I didn’t sleep well the night before and woke feeling sick to my stomach in the wee hours—when everything is much worse. Nothing like three o’clock in the morning blues. Yesterday I had no appetite, nothing appealed; I was exhausted; I was depressed, convinced that it was aging, and I would never again have the energy or ambition that I once enjoyed. At first I attributed it to perhaps an extra glass of wine out at dinner the night before and too much rich food—a cheese tray and a fried crab cake with aioli sauce. The best of the cheese was a brie with fig jam—yep, rich.
But when the malaise and stomach instability was still with me last night, I decided it was more. In retrospect, I think the stress of remodeling played into it, along perhaps with dehydration. Then I told myself over-analyzing was destructive, and I would be better today. Not sure myself believed me. Didn’t sleep well again last night—hip and back pain, leg cramps, insomnia. But my stomach seemed to have settled down. Cottage cheese, my comfort food, didn’t work for dinner but I eventually ate half a peach and a piece of chocolate.
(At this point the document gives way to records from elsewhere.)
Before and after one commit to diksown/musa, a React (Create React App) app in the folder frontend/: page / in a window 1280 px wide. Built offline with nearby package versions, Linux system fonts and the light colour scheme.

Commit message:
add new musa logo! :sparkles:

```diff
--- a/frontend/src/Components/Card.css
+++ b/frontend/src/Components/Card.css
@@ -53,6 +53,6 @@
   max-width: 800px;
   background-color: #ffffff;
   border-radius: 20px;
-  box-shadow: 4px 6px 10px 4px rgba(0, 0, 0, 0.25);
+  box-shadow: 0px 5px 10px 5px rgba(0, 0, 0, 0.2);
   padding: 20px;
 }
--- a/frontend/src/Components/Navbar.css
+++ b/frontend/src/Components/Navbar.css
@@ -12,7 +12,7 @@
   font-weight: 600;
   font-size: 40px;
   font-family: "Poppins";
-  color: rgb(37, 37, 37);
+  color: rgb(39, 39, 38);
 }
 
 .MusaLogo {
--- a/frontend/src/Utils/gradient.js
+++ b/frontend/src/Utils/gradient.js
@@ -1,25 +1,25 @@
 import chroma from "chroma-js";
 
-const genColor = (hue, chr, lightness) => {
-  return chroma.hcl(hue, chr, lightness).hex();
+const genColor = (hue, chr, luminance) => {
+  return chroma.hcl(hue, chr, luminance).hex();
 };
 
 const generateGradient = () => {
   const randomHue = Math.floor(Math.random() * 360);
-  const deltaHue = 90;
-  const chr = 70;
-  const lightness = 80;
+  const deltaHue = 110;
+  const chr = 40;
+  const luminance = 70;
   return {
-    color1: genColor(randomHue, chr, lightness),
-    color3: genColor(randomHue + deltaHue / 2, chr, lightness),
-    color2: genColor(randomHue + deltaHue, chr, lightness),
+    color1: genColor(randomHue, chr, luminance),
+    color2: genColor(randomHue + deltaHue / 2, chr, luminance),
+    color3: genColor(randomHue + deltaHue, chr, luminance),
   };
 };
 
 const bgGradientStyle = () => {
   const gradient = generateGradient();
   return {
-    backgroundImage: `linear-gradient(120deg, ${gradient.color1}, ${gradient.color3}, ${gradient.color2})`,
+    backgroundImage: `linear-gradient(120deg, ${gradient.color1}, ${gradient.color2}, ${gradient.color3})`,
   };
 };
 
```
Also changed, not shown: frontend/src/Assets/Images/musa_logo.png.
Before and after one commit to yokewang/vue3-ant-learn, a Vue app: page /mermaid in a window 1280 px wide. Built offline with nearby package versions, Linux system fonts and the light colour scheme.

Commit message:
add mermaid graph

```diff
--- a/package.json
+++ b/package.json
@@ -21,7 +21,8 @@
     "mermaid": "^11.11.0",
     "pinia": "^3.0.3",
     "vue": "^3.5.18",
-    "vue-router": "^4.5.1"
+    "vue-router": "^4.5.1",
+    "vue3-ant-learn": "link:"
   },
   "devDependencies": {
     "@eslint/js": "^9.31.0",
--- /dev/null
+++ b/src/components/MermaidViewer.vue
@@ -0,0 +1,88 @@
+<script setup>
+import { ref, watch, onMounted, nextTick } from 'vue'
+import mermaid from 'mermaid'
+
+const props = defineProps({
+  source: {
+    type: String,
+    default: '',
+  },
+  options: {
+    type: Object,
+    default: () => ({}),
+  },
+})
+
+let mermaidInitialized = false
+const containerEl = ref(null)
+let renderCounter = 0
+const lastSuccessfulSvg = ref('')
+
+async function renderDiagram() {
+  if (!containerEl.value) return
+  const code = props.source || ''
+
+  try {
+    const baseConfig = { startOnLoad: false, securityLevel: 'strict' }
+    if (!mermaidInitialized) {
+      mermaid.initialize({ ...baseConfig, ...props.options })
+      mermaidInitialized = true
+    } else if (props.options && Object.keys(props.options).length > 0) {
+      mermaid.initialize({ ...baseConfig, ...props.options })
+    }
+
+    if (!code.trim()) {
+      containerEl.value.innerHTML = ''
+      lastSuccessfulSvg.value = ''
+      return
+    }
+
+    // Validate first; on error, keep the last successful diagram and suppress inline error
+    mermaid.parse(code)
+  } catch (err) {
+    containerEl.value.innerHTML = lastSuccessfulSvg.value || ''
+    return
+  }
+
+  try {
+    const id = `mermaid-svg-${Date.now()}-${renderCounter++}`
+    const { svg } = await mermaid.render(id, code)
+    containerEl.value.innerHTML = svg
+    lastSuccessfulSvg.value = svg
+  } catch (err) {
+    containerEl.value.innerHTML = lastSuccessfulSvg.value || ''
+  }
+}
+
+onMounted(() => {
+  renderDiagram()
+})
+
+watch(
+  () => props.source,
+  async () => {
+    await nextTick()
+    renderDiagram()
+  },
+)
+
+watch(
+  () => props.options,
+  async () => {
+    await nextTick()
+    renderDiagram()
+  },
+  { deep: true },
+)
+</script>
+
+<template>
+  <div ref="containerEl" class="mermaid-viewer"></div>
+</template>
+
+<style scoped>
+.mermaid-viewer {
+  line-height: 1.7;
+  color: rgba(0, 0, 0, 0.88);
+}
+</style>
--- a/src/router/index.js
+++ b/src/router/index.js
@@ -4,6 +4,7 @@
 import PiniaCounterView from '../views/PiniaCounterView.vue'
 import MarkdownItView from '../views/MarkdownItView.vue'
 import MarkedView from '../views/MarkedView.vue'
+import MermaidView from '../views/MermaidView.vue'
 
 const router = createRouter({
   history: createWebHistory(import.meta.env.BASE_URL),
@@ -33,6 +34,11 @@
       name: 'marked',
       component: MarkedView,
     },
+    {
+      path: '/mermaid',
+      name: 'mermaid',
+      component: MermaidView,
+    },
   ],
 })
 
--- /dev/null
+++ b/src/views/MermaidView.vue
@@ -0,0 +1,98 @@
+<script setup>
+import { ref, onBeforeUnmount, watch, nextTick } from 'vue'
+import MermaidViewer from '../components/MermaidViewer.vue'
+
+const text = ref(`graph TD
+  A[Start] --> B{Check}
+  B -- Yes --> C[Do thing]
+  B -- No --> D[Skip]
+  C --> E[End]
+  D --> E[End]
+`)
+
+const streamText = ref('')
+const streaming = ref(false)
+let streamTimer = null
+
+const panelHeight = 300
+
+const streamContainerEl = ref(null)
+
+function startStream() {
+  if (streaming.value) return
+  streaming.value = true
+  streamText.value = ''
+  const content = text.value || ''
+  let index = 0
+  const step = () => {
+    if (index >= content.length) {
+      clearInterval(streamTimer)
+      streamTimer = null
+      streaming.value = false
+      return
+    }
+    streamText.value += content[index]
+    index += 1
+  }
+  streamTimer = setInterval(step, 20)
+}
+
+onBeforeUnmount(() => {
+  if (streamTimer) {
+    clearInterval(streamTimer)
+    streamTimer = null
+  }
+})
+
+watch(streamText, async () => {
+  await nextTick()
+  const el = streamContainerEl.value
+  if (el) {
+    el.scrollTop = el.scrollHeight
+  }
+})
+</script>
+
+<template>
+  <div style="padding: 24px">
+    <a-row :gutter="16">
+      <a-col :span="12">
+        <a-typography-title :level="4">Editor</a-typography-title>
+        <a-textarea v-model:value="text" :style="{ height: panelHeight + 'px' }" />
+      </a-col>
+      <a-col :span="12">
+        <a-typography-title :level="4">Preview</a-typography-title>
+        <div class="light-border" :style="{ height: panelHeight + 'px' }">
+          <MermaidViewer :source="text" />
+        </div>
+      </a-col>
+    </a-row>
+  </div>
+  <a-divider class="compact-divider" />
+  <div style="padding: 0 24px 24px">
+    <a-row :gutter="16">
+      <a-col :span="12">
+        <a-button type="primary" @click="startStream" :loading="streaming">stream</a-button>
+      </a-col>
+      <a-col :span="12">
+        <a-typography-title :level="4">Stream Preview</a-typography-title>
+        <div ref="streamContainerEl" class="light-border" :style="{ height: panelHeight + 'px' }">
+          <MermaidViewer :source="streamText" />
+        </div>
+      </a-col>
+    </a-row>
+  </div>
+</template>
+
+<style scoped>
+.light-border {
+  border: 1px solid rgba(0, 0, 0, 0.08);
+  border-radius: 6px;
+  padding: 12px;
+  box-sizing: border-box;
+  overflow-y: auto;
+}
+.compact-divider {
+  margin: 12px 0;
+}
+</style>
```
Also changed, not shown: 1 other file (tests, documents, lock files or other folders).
Today I was much better—most importantly, my attitude was better. Stomach better but still no interested in food—tea with honey for breakfast, peanut butter toast for lunch. Tonight I thought a nice lean loin pork chop sounded good so I defrosted it—turned out I defrosted a quarter pound of ground pork. Had some lemon/chive pasta in the cupboard and had it with butter and parmesan—plus a banana, to combat the leg cramps I had last night.
So tonight I am convinced I will be “back at myself” tomorrow, with an appetite and an ambition to write and, barring back pain, my usual energy which, okay, isn’t what it was twenty years ago.
So what did I learn? This too shall pass is really true. No, I can’t do what I did twenty years ago. And, yes, I have to pay attention to my body—hydration, diet, wine consumption, sleep.
I am blessed with children who care. Jordan tried talking me through the depths, she practically poured lemon water down my throat, she called to see how I felt. My oldest son from Tomball called twice last night and once again tonight. How can I stay down in the dumps with such loving care?
I’m back to knowing that I am blessed and a bit embarrassed that I gave in to a meltdown so easily. But as son Colin said to me, “We all have days like that.” Probably true, so if this confession helps someone else, I’ll be glad.